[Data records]
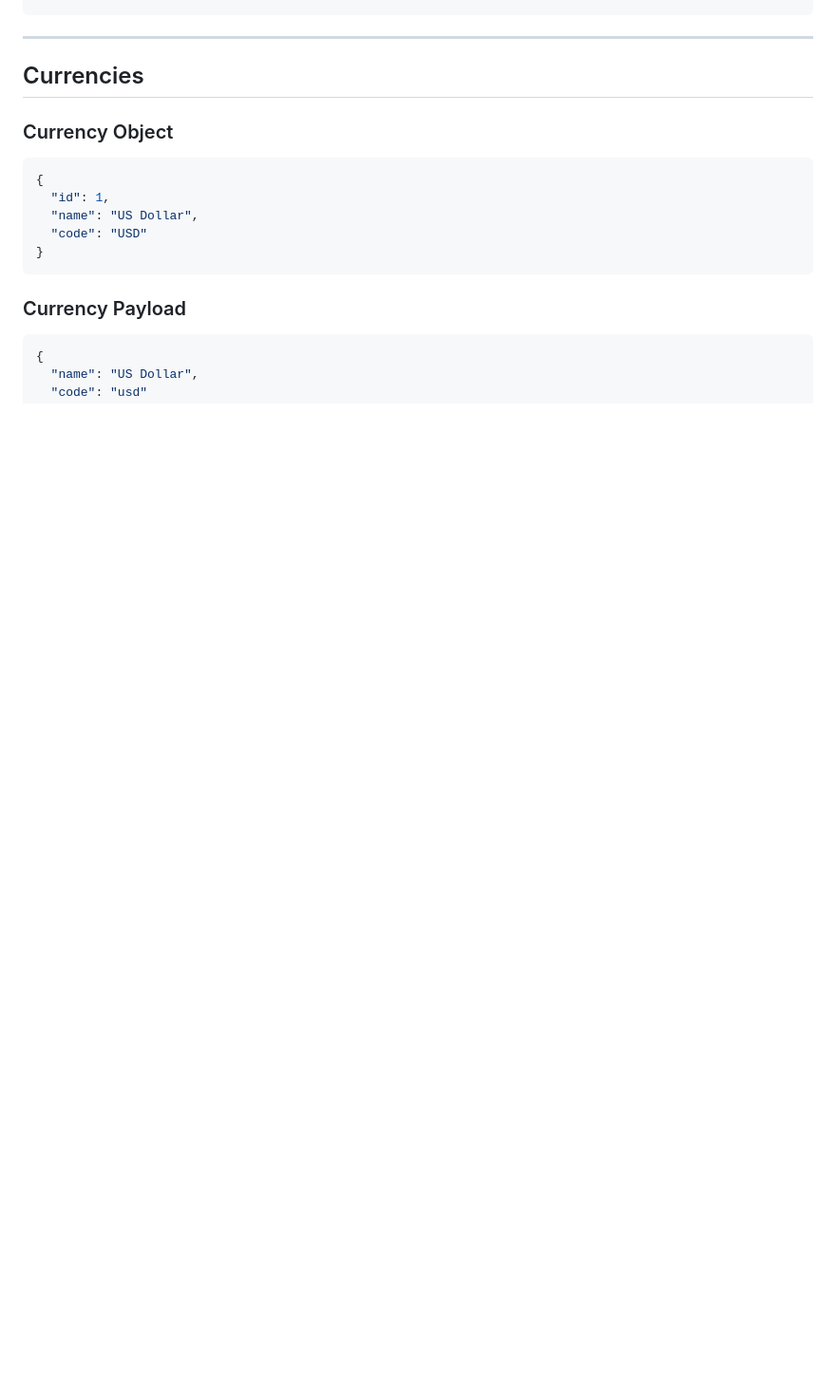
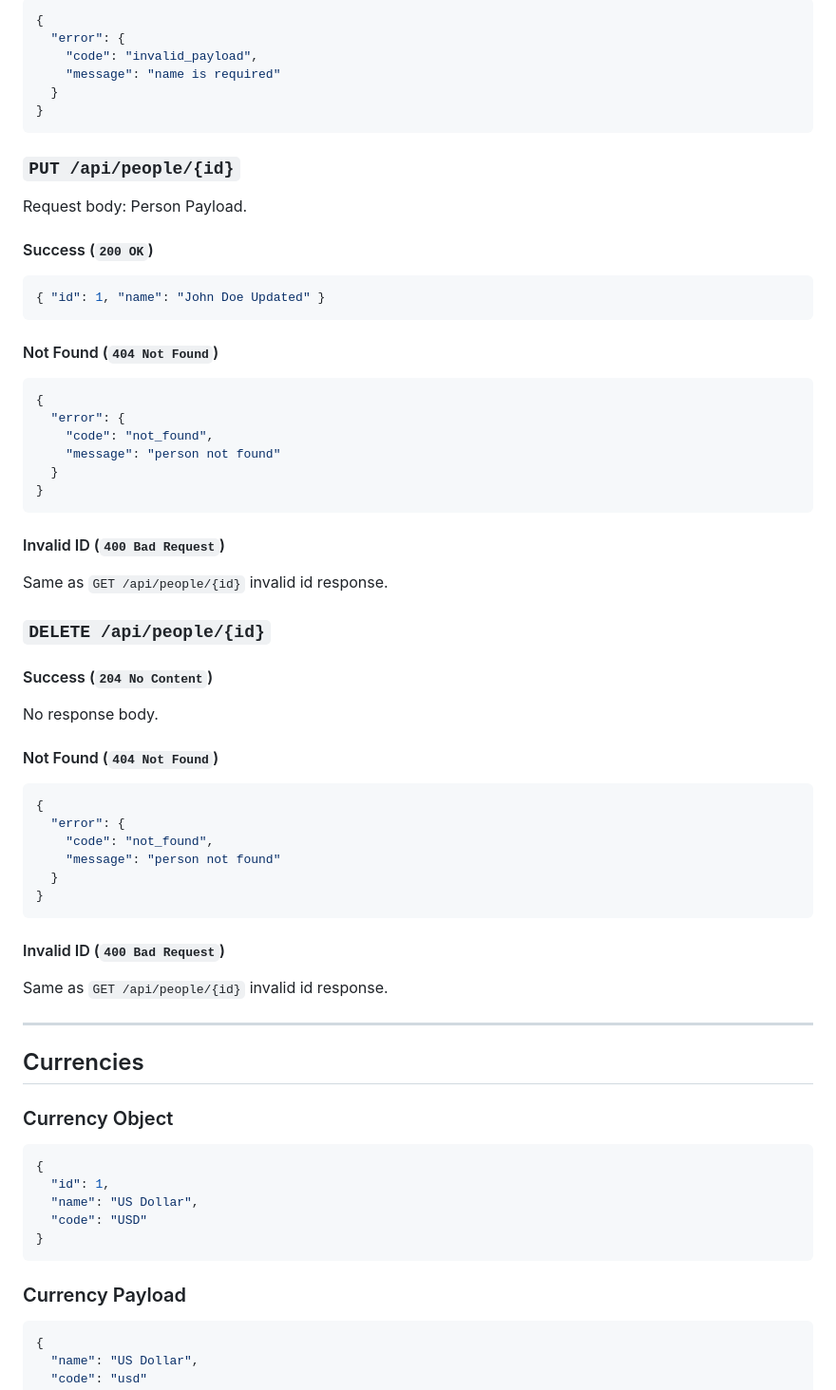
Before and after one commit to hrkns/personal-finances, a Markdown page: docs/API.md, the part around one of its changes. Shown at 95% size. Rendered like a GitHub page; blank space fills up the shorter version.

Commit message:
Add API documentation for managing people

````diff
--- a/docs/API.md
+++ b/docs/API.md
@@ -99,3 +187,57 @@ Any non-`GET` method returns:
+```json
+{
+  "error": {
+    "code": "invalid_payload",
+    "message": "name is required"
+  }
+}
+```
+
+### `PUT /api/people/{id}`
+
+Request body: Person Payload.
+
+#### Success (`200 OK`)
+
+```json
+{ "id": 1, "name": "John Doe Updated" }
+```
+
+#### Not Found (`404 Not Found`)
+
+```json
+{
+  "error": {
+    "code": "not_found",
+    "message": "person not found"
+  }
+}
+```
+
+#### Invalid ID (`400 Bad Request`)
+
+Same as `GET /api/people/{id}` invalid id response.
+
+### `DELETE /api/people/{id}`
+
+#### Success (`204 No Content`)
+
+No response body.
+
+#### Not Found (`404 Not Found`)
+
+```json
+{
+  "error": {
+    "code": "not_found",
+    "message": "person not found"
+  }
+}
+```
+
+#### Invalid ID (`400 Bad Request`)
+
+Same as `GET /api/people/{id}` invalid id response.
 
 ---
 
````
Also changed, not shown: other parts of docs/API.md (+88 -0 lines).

| Work task |
The answer must consist of every line from the data that holds the string "name".

| Response to this task |
+    "message": "name is required"
+{ "id": 1, "name": "John Doe Updated" }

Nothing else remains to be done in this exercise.